[What you have to do] Reproduce the listing below exactly, minus its pictures.

Content starts

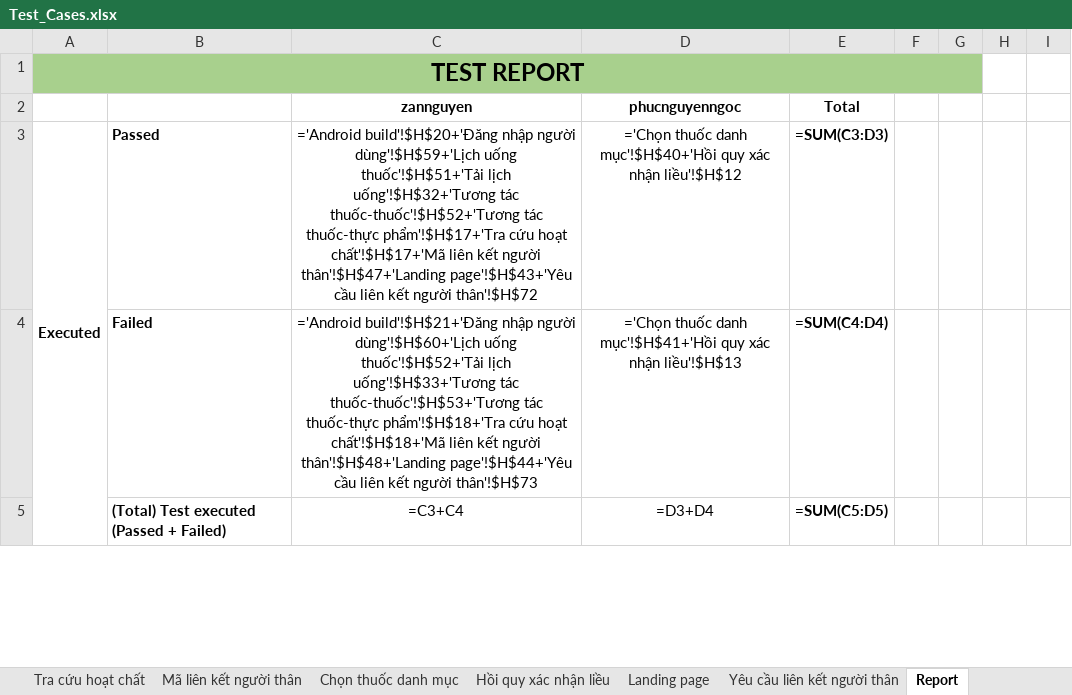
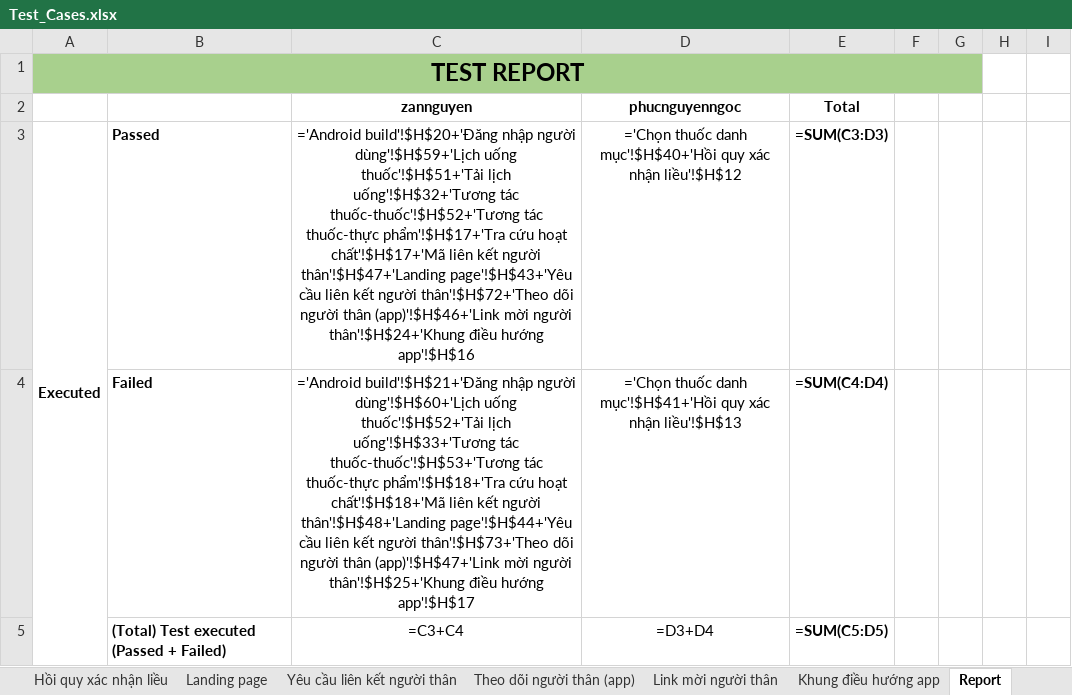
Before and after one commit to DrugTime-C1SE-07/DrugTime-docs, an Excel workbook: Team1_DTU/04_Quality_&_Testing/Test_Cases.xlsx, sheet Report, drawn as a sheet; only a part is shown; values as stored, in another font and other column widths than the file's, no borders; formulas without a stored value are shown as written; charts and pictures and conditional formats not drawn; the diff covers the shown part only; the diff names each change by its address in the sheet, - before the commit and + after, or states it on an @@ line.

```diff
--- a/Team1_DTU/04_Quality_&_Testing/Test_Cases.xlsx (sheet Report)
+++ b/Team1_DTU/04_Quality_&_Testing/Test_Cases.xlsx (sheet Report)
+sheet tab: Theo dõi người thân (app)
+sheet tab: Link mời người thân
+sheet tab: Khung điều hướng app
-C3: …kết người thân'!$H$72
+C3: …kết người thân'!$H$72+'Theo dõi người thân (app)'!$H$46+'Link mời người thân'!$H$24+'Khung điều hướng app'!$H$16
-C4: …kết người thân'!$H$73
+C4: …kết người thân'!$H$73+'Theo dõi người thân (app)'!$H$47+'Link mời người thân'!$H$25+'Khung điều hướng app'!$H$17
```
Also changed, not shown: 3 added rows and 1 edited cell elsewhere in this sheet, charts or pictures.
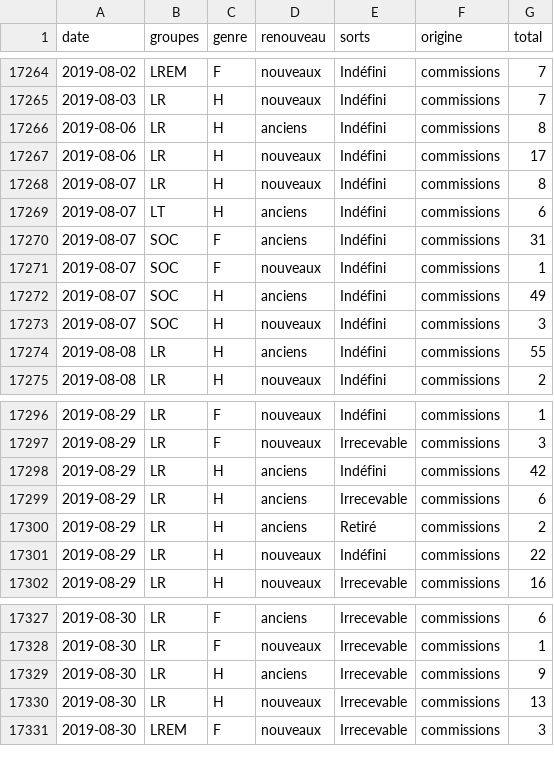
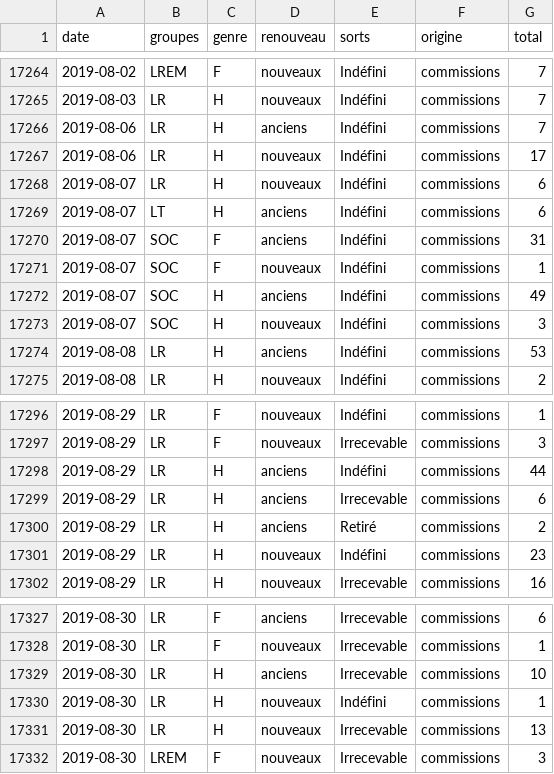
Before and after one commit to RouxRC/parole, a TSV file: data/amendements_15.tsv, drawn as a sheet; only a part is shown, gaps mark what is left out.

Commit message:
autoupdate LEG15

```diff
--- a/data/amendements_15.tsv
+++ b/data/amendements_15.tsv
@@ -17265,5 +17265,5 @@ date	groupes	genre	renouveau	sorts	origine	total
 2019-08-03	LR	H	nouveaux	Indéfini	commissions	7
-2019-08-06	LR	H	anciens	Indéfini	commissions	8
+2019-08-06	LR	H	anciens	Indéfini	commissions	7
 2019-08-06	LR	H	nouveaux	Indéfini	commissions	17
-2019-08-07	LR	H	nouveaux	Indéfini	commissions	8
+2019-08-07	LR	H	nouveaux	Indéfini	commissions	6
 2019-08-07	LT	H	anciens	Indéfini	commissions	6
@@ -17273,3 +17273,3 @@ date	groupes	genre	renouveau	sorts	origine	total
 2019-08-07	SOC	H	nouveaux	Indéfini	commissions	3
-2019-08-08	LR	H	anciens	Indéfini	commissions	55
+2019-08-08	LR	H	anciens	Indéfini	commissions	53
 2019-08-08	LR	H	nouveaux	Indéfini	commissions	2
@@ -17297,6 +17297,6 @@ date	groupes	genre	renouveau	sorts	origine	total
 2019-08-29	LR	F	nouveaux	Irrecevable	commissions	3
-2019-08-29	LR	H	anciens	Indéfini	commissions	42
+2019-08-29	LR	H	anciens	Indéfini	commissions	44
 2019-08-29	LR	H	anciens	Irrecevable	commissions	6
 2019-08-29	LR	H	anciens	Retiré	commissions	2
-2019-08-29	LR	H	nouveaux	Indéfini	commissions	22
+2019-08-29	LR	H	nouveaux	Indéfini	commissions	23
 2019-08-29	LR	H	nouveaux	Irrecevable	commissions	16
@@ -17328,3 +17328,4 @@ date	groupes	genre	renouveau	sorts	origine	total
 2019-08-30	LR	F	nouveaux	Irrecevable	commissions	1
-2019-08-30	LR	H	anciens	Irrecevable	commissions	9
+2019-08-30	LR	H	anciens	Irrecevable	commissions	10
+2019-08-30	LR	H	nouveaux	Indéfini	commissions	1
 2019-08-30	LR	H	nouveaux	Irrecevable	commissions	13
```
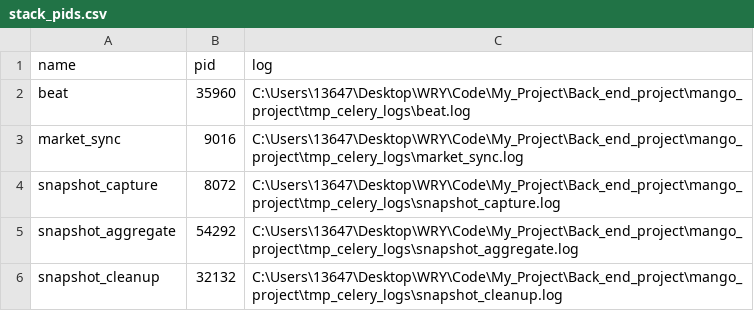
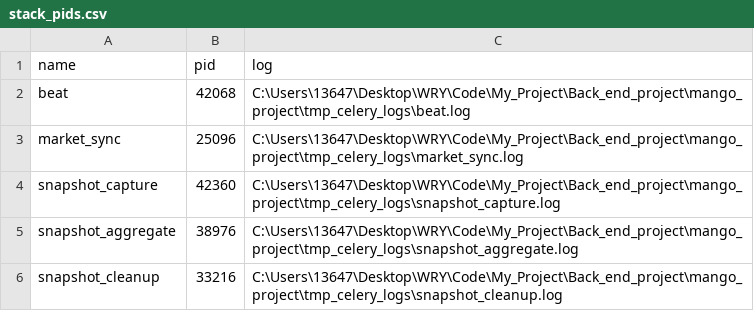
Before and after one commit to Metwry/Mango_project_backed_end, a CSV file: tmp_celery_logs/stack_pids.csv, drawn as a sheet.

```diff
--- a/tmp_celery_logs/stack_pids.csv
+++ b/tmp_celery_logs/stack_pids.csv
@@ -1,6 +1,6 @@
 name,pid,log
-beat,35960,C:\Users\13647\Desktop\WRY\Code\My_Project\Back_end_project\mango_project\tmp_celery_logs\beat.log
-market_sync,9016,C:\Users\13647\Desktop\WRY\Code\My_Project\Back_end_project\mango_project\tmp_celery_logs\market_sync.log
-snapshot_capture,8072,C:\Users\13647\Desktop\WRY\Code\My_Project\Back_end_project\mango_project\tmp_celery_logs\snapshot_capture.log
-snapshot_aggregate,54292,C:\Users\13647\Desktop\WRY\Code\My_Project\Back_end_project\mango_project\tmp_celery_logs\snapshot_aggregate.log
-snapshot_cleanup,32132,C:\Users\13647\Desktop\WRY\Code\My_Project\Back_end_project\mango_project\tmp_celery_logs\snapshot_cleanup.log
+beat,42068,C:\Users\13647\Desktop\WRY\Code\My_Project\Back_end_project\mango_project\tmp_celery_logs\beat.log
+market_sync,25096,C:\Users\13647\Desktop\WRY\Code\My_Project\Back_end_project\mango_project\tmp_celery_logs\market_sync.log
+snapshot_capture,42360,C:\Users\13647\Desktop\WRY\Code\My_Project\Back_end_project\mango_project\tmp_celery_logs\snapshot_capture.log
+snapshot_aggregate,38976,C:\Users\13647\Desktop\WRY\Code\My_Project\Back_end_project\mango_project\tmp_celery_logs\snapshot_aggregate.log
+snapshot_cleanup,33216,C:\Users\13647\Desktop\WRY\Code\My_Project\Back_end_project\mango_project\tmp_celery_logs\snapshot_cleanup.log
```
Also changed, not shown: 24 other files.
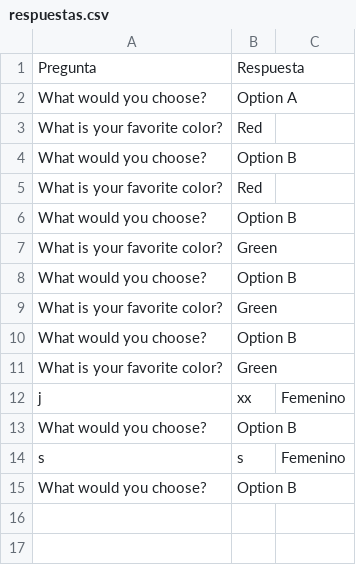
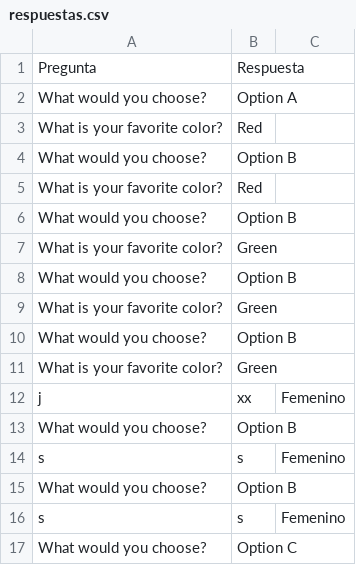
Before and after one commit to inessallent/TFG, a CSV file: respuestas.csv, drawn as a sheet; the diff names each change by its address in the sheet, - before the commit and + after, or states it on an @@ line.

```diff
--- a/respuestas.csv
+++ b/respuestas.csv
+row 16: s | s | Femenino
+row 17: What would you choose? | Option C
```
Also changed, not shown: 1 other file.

Content ends

[Written solution]
Before and after one commit to DrugTime-C1SE-07/DrugTime-docs, an Excel workbook: Team1_DTU/04_Quality_&_Testing/Test_Cases.xlsx, sheet Report, drawn as a sheet; only a part is shown; values as stored, in another font and other column widths than the file's, no borders; formulas without a stored value are shown as written; charts and pictures and conditional formats not drawn; the diff covers the shown part only; the diff names each change by its address in the sheet, - before the commit and + after, or states it on an @@ line.

```diff
--- a/Team1_DTU/04_Quality_&_Testing/Test_Cases.xlsx (sheet Report)
+++ b/Team1_DTU/04_Quality_&_Testing/Test_Cases.xlsx (sheet Report)
+sheet tab: Theo dõi người thân (app)
+sheet tab: Link mời người thân
+sheet tab: Khung điều hướng app
-C3: …kết người thân'!$H$72
+C3: …kết người thân'!$H$72+'Theo dõi người thân (app)'!$H$46+'Link mời người thân'!$H$24+'Khung điều hướng app'!$H$16
-C4: …kết người thân'!$H$73
+C4: …kết người thân'!$H$73+'Theo dõi người thân (app)'!$H$47+'Link mời người thân'!$H$25+'Khung điều hướng app'!$H$17
```
Also changed, not shown: 3 added rows and 1 edited cell elsewhere in this sheet, charts or pictures.
Before and after one commit to RouxRC/parole, a TSV file: data/amendements_15.tsv, drawn as a sheet; only a part is shown, gaps mark what is left out.

Commit message:
autoupdate LEG15

```diff
--- a/data/amendements_15.tsv
+++ b/data/amendements_15.tsv
@@ -17265,5 +17265,5 @@ date	groupes	genre	renouveau	sorts	origine	total
 2019-08-03	LR	H	nouveaux	Indéfini	commissions	7
-2019-08-06	LR	H	anciens	Indéfini	commissions	8
+2019-08-06	LR	H	anciens	Indéfini	commissions	7
 2019-08-06	LR	H	nouveaux	Indéfini	commissions	17
-2019-08-07	LR	H	nouveaux	Indéfini	commissions	8
+2019-08-07	LR	H	nouveaux	Indéfini	commissions	6
 2019-08-07	LT	H	anciens	Indéfini	commissions	6
@@ -17273,3 +17273,3 @@ date	groupes	genre	renouveau	sorts	origine	total
 2019-08-07	SOC	H	nouveaux	Indéfini	commissions	3
-2019-08-08	LR	H	anciens	Indéfini	commissions	55
+2019-08-08	LR	H	anciens	Indéfini	commissions	53
 2019-08-08	LR	H	nouveaux	Indéfini	commissions	2
@@ -17297,6 +17297,6 @@ date	groupes	genre	renouveau	sorts	origine	total
 2019-08-29	LR	F	nouveaux	Irrecevable	commissions	3
-2019-08-29	LR	H	anciens	Indéfini	commissions	42
+2019-08-29	LR	H	anciens	Indéfini	commissions	44
 2019-08-29	LR	H	anciens	Irrecevable	commissions	6
 2019-08-29	LR	H	anciens	Retiré	commissions	2
-2019-08-29	LR	H	nouveaux	Indéfini	commissions	22
+2019-08-29	LR	H	nouveaux	Indéfini	commissions	23
 2019-08-29	LR	H	nouveaux	Irrecevable	commissions	16
@@ -17328,3 +17328,4 @@ date	groupes	genre	renouveau	sorts	origine	total
 2019-08-30	LR	F	nouveaux	Irrecevable	commissions	1
-2019-08-30	LR	H	anciens	Irrecevable	commissions	9
+2019-08-30	LR	H	anciens	Irrecevable	commissions	10
+2019-08-30	LR	H	nouveaux	Indéfini	commissions	1
 2019-08-30	LR	H	nouveaux	Irrecevable	commissions	13
```
Before and after one commit to Metwry/Mango_project_backed_end, a CSV file: tmp_celery_logs/stack_pids.csv, drawn as a sheet.

```diff
--- a/tmp_celery_logs/stack_pids.csv
+++ b/tmp_celery_logs/stack_pids.csv
@@ -1,6 +1,6 @@
 name,pid,log
-beat,35960,C:\Users\13647\Desktop\WRY\Code\My_Project\Back_end_project\mango_project\tmp_celery_logs\beat.log
-market_sync,9016,C:\Users\13647\Desktop\WRY\Code\My_Project\Back_end_project\mango_project\tmp_celery_logs\market_sync.log
-snapshot_capture,8072,C:\Users\13647\Desktop\WRY\Code\My_Project\Back_end_project\mango_project\tmp_celery_logs\snapshot_capture.log
-snapshot_aggregate,54292,C:\Users\13647\Desktop\WRY\Code\My_Project\Back_end_project\mango_project\tmp_celery_logs\snapshot_aggregate.log
-snapshot_cleanup,32132,C:\Users\13647\Desktop\WRY\Code\My_Project\Back_end_project\mango_project\tmp_celery_logs\snapshot_cleanup.log
+beat,42068,C:\Users\13647\Desktop\WRY\Code\My_Project\Back_end_project\mango_project\tmp_celery_logs\beat.log
+market_sync,25096,C:\Users\13647\Desktop\WRY\Code\My_Project\Back_end_project\mango_project\tmp_celery_logs\market_sync.log
+snapshot_capture,42360,C:\Users\13647\Desktop\WRY\Code\My_Project\Back_end_project\mango_project\tmp_celery_logs\snapshot_capture.log
+snapshot_aggregate,38976,C:\Users\13647\Desktop\WRY\Code\My_Project\Back_end_project\mango_project\tmp_celery_logs\snapshot_aggregate.log
+snapshot_cleanup,33216,C:\Users\13647\Desktop\WRY\Code\My_Project\Back_end_project\mango_project\tmp_celery_logs\snapshot_cleanup.log
```
Also changed, not shown: 24 other files.
Before and after one commit to inessallent/TFG, a CSV file: respuestas.csv, drawn as a sheet; the diff names each change by its address in the sheet, - before the commit and + after, or states it on an @@ line.

```diff
--- a/respuestas.csv
+++ b/respuestas.csv
+row 16: s | s | Femenino
+row 17: What would you choose? | Option C
```
Also changed, not shown: 1 other file.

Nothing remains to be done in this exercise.